Chinese dynasty dating to c. 1050–256 bc
that succeeded the Shang dynasty. The Zhou established suzerainty as far south as the coastal districts on the eastern and northern edge of the Yangzi River basin and as far north as modern Beijing. The empire encompassed areas bordering on Central Asian and Mongol deserts to the west and north and the state of Chu in the south. However, for much of the period Zhou rule was not direct, but limited, devolved and often challenged. Chronologically, the Zhou is divided into the Western Zhou (c. 1050–771 bc
) and the Eastern Zhou (771–256 bc
). The Eastern Zhou period is further divided into a Spring and Autumn period (722–481 bc
), named after the chronology for the state of Lu, the Chunqiu (‘Spring and Autumn Annals’), and the Warring States period (403–221 bc

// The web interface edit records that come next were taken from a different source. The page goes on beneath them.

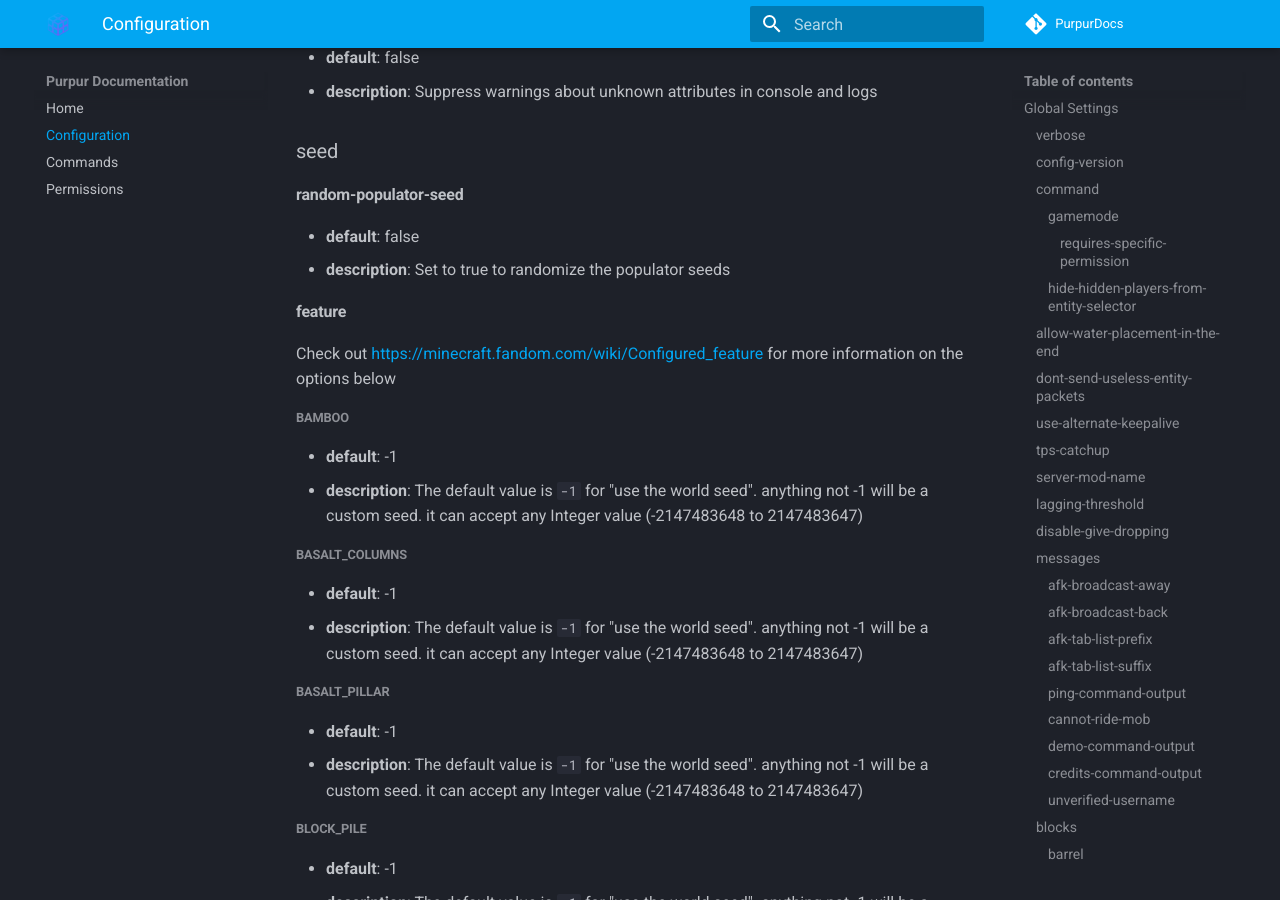
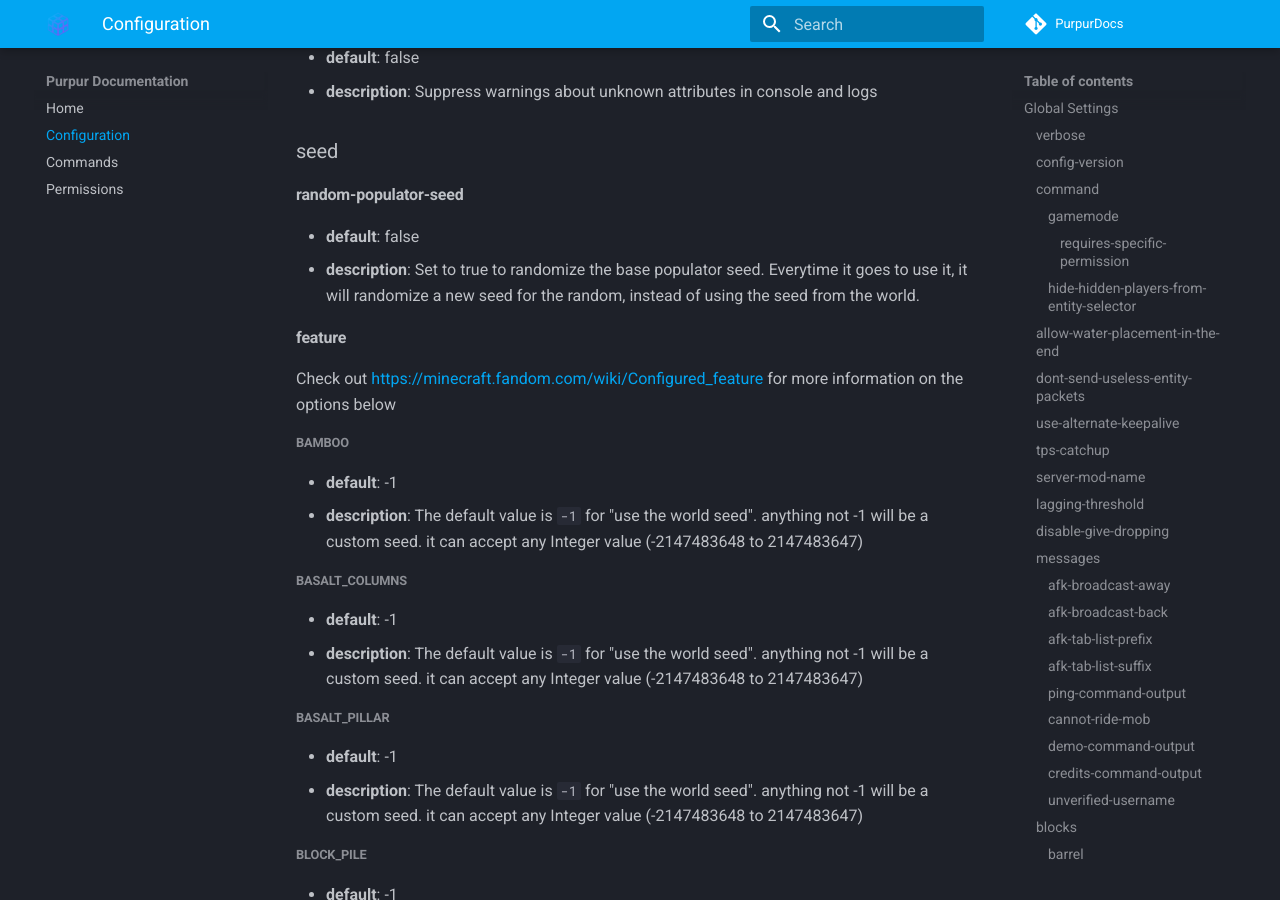
Before and after one commit to PurpurMC/PurpurDocs, an MkDocs documentation site: the page built from mkdocs/Configuration.md, in a window 1280 px wide and 900 px high, scrolled down 6640 px. Built offline with MkDocs 1.6.1 and Material for MkDocs 9.7.7, drawn with Linux system fonts in a browser that asks for light colours; comment, search, counter and statistics services are not loaded.

Commit message:
clarify random-populator-seed option

```diff
--- a/mkdocs/Configuration.md
+++ b/mkdocs/Configuration.md
@@ -198,7 +198,7 @@ Requires the [`bukkit.command.credits`](../Permissions#bukkitcommandcredits) per
 
 #### random-populator-seed
 - **default**: false
-- **description**: Set to true to randomize the populator seeds
+- **description**: Set to true to randomize the base populator seed. Everytime it goes to use it, it will randomize a new seed for the random, instead of using the seed from the world.
 
 #### feature
 Check out https://minecraft.fandom.com/wiki/Configured_feature for more information on the options below
```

), a time of severe fragmentation. The exact dating of these periods is a matter of debate, however: many scholars date the Spring and Autumn period to ...